Part of the problem comes from the common reliance on moving averages in this type of analysis, for example, pointing out that a stock index has been so many days above a moving average. While these statistics are easy to calculate and are objective true, the implications are never clearly examined. We are supposed to think, for instance, that a market that has been above a moving average for a long time is long overdue for correction. There is no evidence that shows that is true. ((E.g., try segregating market selloffs by the amount of time the market was above a moving average, or some other measure of “overboughtness”. Such tests fail to show an influence.)) It is easy to forget that price can come back to a moving average in one of two ways: either the price can decline to the average, or price can hold steady and the average will pull into price. Even if price does eventually come back to the moving average, there is no reason to assume the market will have gone down, and it is folly to think that the probabilities favor a selloff the longer a market is above an average.
When we do any analysis, we must impose some structure on the market, but swing structure is clearly drawn from price without the addition of other calculations and tools–it is a very “pure” perspective on market structure. Take a look at the chart below, in which I’ve superimposed AlgoSwings on the monthly chart of the DJIA. AlgoSwings are calculated by a simple procedure:
- Find swing highs as an “isolated high”: the highest high of the preceding and following two bars. Do the same for swing lows. (We can use numbers other than two here.)
- Connect these highs and lows to give swings.
- Optional: filter out the very small swings by requiring a move of a certain number of ATRs from the previous swing. (This number can also be adjusted, or set to zero if you’d prefer no filter.)
You end up with a simple and robust measure of market swings:

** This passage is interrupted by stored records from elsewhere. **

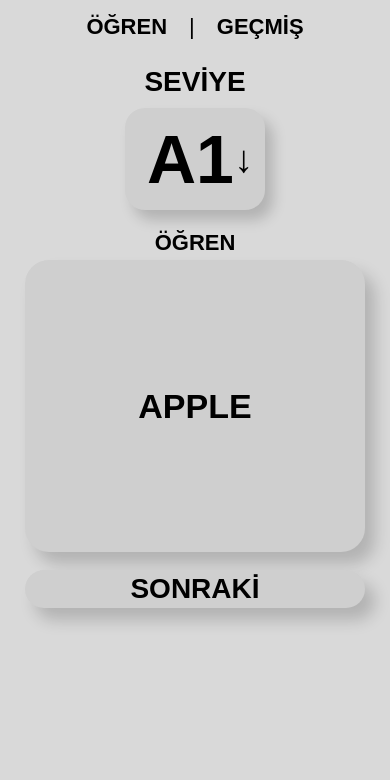
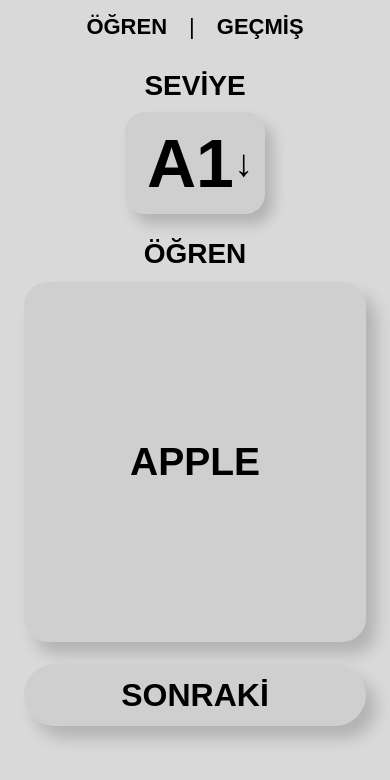
Before and after one commit to kaansagcan6-cyber/english-word-cards, a plain HTML site: page index.html in a window 390 px wide. Drawn offline with Linux system fonts and the light colour scheme.

Commit message:
Update index.html

```diff
--- a/index.html
+++ b/index.html
@@ -14,10 +14,11 @@
       min-height: 100vh;
     }
     .app {
-      max-width: 1100px;
+      width: 100%;
+      max-width: 1600px;
       margin: 0 auto;
       min-height: 100vh;
-      padding: 10px 24px 24px;
+      padding: 10px 24px 32px;
     }
     .top-tabs {
       display: flex;
@@ -43,12 +44,13 @@
     }
     .layout {
       display: grid;
-      grid-template-columns: 220px 1fr;
+      grid-template-columns: 220px minmax(0, 1fr) 220px;
       gap: 20px;
       align-items: start;
-      margin-top: 6px;
+      margin-top: 10px;
     }
     .sidebar {
+      grid-column: 1;
       padding-top: 8px;
     }
     .sidebar-title {
@@ -105,19 +107,23 @@
       background: rgba(255,255,255,0.3);
     }
     .main {
+      grid-column: 2;
       display: flex;
       flex-direction: column;
       align-items: center;
+      width: 100%;
+      padding-top: 4px;
     }
     .section-label {
-      font-size: 22px;
+      font-size: 28px;
       font-weight: 900;
-      margin-bottom: 2px;
+      margin-bottom: 10px;
       text-transform: uppercase;
+      text-align: center;
     }
     .card {
-      width: min(100%, 340px);
-      height: 292px;
+      width: min(100%, 760px);
+      min-height: 520px;
       background: #cfcfcf;
       border-radius: 24px;
       box-shadow: 10px 12px 16px rgba(0,0,0,0.18);
@@ -125,32 +131,32 @@
       align-items: center;
       justify-content: center;
       text-align: center;
-      padding: 20px;
-      font-size: clamp(34px, 6vw, 70px);
+      padding: 28px;
+      font-size: clamp(44px, 8vw, 112px);
       font-weight: 900;
       margin-top: 2px;
       user-select: none;
       cursor: pointer;
     }
     .next-btn {
-      margin-top: 18px;
-      width: min(100%, 340px);
-      height: 38px;
+      margin-top: 22px;
+      width: min(100%, 760px);
+      height: 78px;
       border: none;
       border-radius: 999px;
       background: #cfcfcf;
       box-shadow: 10px 12px 16px rgba(0,0,0,0.18);
-      font-size: 28px;
+      font-size: 42px;
       font-weight: 900;
       cursor: pointer;
       line-height: 1;
     }
     .history-list {
-      width: min(100%, 340px);
+      width: min(100%, 760px);
       display: flex;
       flex-direction: column;
       gap: 12px;
-      margin-top: 16px;
+      margin-top: 18px;
       max-height: 300px;
       overflow: auto;
       padding-right: 4px;
@@ -170,31 +176,36 @@
       font-weight: 700;
     }
     .empty {
-      width: min(100%, 340px);
+      width: min(100%, 760px);
       background: #cfcfcf;
       border-radius: 16px;
       box-shadow: 8px 10px 14px rgba(0,0,0,0.18);
       padding: 18px;
       text-align: center;
       font-weight: 900;
-      font-size: 18px;
-      margin-top: 16px;
+      font-size: 20px;
+      margin-top: 18px;
     }
     .complete-box {
-      width: min(100%, 420px);
+      width: min(100%, 760px);
       background: #cfcfcf;
       border-radius: 18px;
       box-shadow: 8px 10px 14px rgba(0,0,0,0.18);
-      padding: 14px 18px;
+      padding: 16px 20px;
       text-align: center;
       font-weight: 900;
-      font-size: 18px;
-      margin-top: 14px;
+      font-size: 22px;
+      margin-top: 16px;
       display: none;
     }
-    @media (max-width: 760px) {
+    @media (max-width: 900px) {
       .layout {
         grid-template-columns: 1fr;
+        gap: 20px;
+      }
+      .sidebar,
+      .main {
+        grid-column: auto;
       }
       .sidebar {
         display: flex;
@@ -209,6 +220,21 @@
       }
       .top-tabs button {
         font-size: 22px;
+      }
+      .card {
+        width: min(100%, 92vw);
+        min-height: 360px;
+        font-size: clamp(34px, 10vw, 74px);
+      }
+      .next-btn,
+      .history-list,
+      .empty,
+      .complete-box {
+        width: min(100%, 92vw);
+      }
+      .next-btn {
+        height: 62px;
+        font-size: 32px;
       }
     }
   </style>
@@ -403,6 +429,17 @@
       if (currentTab === 'learn') {
         currentSide = currentSide === 'en' ? 'tr' : 'en';
         renderCard();
+      } else if (currentTab === 'history') {
+        if (historyWords.length === 0) return;
+
+        const currentText = card.textContent;
+        const currentItem = historyWords.find(
+          item => item.en === currentText || item.tr === currentText
+        );
+
+        if (!currentItem) return;
+
+        card.textContent = currentText === currentItem.en ? currentItem.tr : currentItem.en;
       }
     });
 
```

Now, reconsider all the hype. When people talk about market history, sometimes they go back 20 years, but often less than 10. Simply by looking at markets back to the second World War, you now you have a bigger perspective than most journalists, commentators, and analysts. From a purely visual perspective ((remember, looking at a chart is not actual analysis!)) what does this chart look like? That’s right–business as usual, and certainly no sign of crazy, unsustainable overextension.
We can also consider the stats associated with these swings. In this case, this particular swing specification counts 230 swings, back to 1932. The average length of upswings was 17.3 months (standard deviation 12.7 months), and the average size of upswings was 54.8% (standard deviation 43.7%). ((The data is deliciously asymmetrical; downswings last an average of 7.9 months and only extend an average of -24.1%.)) The current upswing has gone on 24 months, for a gain of 66.8% from the previous swing low. This puts the current bull market in the 68th percentile for time and 70th for price–certainly not at all extreme.
It also can be instructive to look at the distributions of these measures.
Bottom line: we are in a bull market, but there is no technical (price-based or quantitative) reason to think that the market is overdue for a reversal. The current market is well within historical norms, and is not at all extreme. Ignore the noise and the hype, and focus on the message of the market.